"Yes, our economy is booming, but we are actually paying a price," says Crocker, who is also an aide to Houston Mayor Annise Parker. "There are major roadways here that are at gridlock. People are very aware of the problem and need for rail."

This is not the first time high-speed rail has been proposed in Texas. Twenty years ago, another private developer, Texas T.G.V., spent some $70 million toward an inter-city system, which was halted largely because of opposition from Southwest Airlines. There has been some speculation that Southwest could fight Texas Central as well, but so far the airline has kept mum, and it's possible that the train could even be a boon for air travel, if it helps take pressure off busy airports.

"There's really nothing not to be excited about," says Sam Merten, a spokesman for Dallas Mayor Mike Rawlings, who along with the mayors of Houston and Fort Worth has endorsed the project. "It seems like it's a win-win for everybody."

Courtesy JR Central

Much of the mayoral enthusiasm can be chalked up to the fact that the project will cost constituents nothing. Texas Central plans to fund construction — which early estimates put at about $10 billion — exclusively through private investment. It would consider federal financing, says Lawless, but it will not accept subsidies even if the line fails to turn a profit.

"We will not structure this company in any way that will come back and be a burden to the state of Texas," says Lawless. "That is the risk that we take as a privately-funded, privately-owned and operated company." That risk is outweighed by the advantages of staying private, he says. "It just gives you the flexibility to execute the project on schedule, probably with a lot more freedom of action than you would have if it were a government project."

While Japanese passenger rail is private (and profitable), the U.S. passenger rail industry declined significantly through the 20th century, and federally-funded Amtrak eventually took over all long-distance passenger service. But Dallas-Houston is not America's only planned private passenger route — All Aboard Florida, an express railway that would link Orlando and Miami, is scheduled to begin service by 2016. If these lines are successful, Lawless believes other private investors will begin to sense demand, as Americans who have become accustomed to the grind of traffic and the hassles of air travel get a taste of the ease and convenience rail can offer.

"People don't realize how dependable it is," he says. "In Japan, the average delay is less than a minute, and you can board five minutes before it leaves. … I think what will happen is, if we can demonstrate a successful high-speed rail system on this corridor, there will actually be agitation for it in other viable corridors."

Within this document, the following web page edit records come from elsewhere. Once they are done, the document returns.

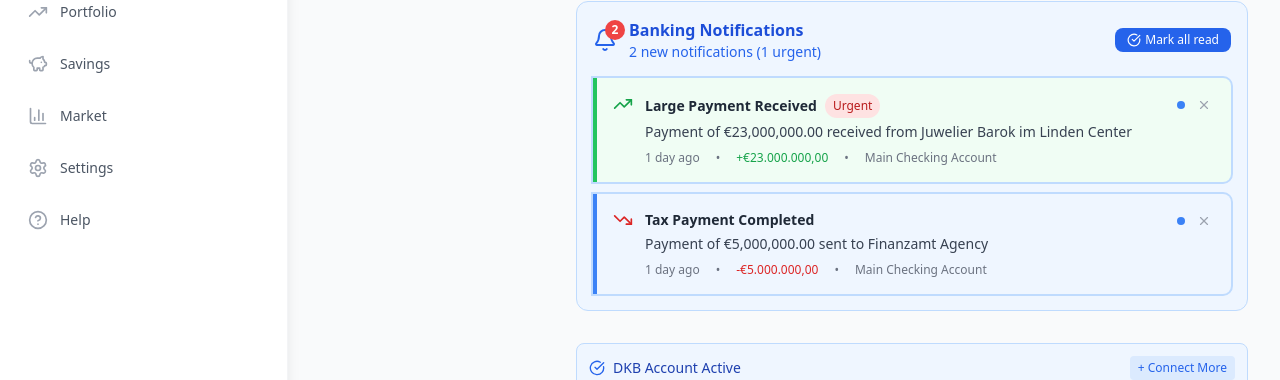
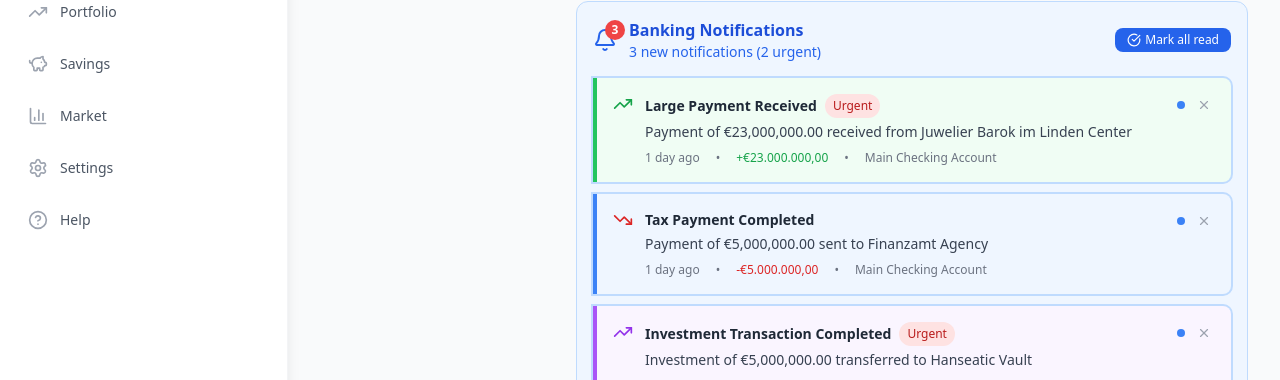
Before and after one commit to BlueColour2589/dkb-banking, a Next.js app in the folder frontend/: page /dashboard in a window 1280 px wide. Shown: the part 420-800 px from the top of the page. Built offline with nearby package versions, Linux system fonts and the light colour scheme; no server answers; sample sign-in values are in the browser's storage.

Commit message:
Update Notifications.tsx

```diff
--- a/frontend/components/Header/Notifications.tsx
+++ b/frontend/components/Header/Notifications.tsx
@@ -26,7 +26,7 @@ export default function Notifications({ items }: NotificationsProps) {
   const [expandedId, setExpandedId] = useState<string | null>(null);
   const [showAll, setShowAll] = useState(false);
 
-  // Generate notifications based on your 2 real transactions only
+  // Generate notifications based on your 3 real transactions
   useEffect(() => {
     const generateRealisticNotifications = (): Notification[] => {
       const now = new Date();
@@ -35,7 +35,7 @@ export default function Notifications({ items }: NotificationsProps) {
           id: '1',
           title: 'Large Payment Received',
           message: 'Payment of €23,000,000.00 received from Juwelier Barok im Linden Center',
-          timestamp: new Date('2025-08-13T14:30:00'), // Realistic timestamp
+          timestamp: new Date('2025-08-13T14:30:00'), // 14 days ago
           type: 'transaction',
           priority: 'high',
           read: false,
@@ -48,7 +48,7 @@ export default function Notifications({ items }: NotificationsProps) {
           id: '2',
           title: 'Tax Payment Completed',
           message: 'Payment of €5,000,000.00 sent to Finanzamt Agency',
-          timestamp: new Date('2025-08-13T10:15:00'), // Realistic timestamp
+          timestamp: new Date('2025-08-13T10:15:00'), // 14 days ago
           type: 'transaction',
           priority: 'medium',
           read: false,
@@ -56,6 +56,19 @@ export default function Notifications({ items }: NotificationsProps) {
           amount: -5000000.00,
           relatedAccount: 'Main Checking Account',
           actionRequired: false
+        },
+        {
+          id: '3',
+          title: 'Investment Transaction Completed',
+          message: 'Investment of €5,000,000.00 transferred to Hanseatic Vault',
+          timestamp: new Date(), // Today
+          type: 'investment',
+          priority: 'high',
+          read: false,
+          details: 'Your private banking investment has been successfully processed and transferred to Hanseatic Vault. The investment amount has been debited from your Main Checking Account. This is a high-value investment transaction requiring your attention. Reference: HV-INV-2025-001',
+          amount: -5000000.00,
+          relatedAccount: 'Main Checking Account',
+          actionRequired: true
         }
       ];
     };
@@ -100,6 +113,8 @@ export default function Notifications({ items }: NotificationsProps) {
         return priority === 'high'
           ? `${base} border-l-green-500 bg-green-50 hover:bg-green-100`
           : `${base} border-l-blue-500 bg-blue-50 hover:bg-blue-100`;
+      case 'investment':
+        return `${base} border-l-purple-500 bg-purple-50 hover:bg-purple-100`;
       case 'security':
         return `${base} border-l-red-500 bg-red-50 hover:bg-red-100`;
       default:
@@ -115,6 +130,8 @@ export default function Notifications({ items }: NotificationsProps) {
         } else {
           return <TrendingDown className="w-5 h-5 text-red-600" />;
         }
+      case 'investment':
+        return <TrendingUp className="w-5 h-5 text-purple-600" />;
       case 'security':
         return <AlertTriangle className="w-5 h-5 text-red-600" />;
       default:
@@ -191,7 +208,7 @@ export default function Notifications({ items }: NotificationsProps) {
 
       {/* Notification List */}
       <div className="space-y-3">
-        {(showAll ? notifications : notifications.slice(0, 2)).map((notification) => (
+        {(showAll ? notifications : notifications.slice(0, 3)).map((notification) => (
           <div
             key={notification.id}
             className={`${getTypeStyles(notification.type, notification.priority)} p-4 transition-all duration-200 cursor-pointer shadow-sm ${
@@ -271,7 +288,7 @@ export default function Notifications({ items }: NotificationsProps) {
       </div>
 
       {/* Show All Button */}
-      {notifications.length > 2 && (
+      {notifications.length > 3 && (
         <button
           onClick={() => setShowAll(!showAll)}
           className="w-full mt-3 py-2 text-blue-600 hover:text-blue-800 text-sm font-medium transition-colors border-t border-blue-200 pt-3"
```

This article is part of 'The Future of Transportation,' a CityLab series made possible with support from The Rockefeller Foundation.

About the Author

  • Amy Crawford has written for Boston magazine, the Boston Globe, Slate, and Smithsonian. She lives outside Boston.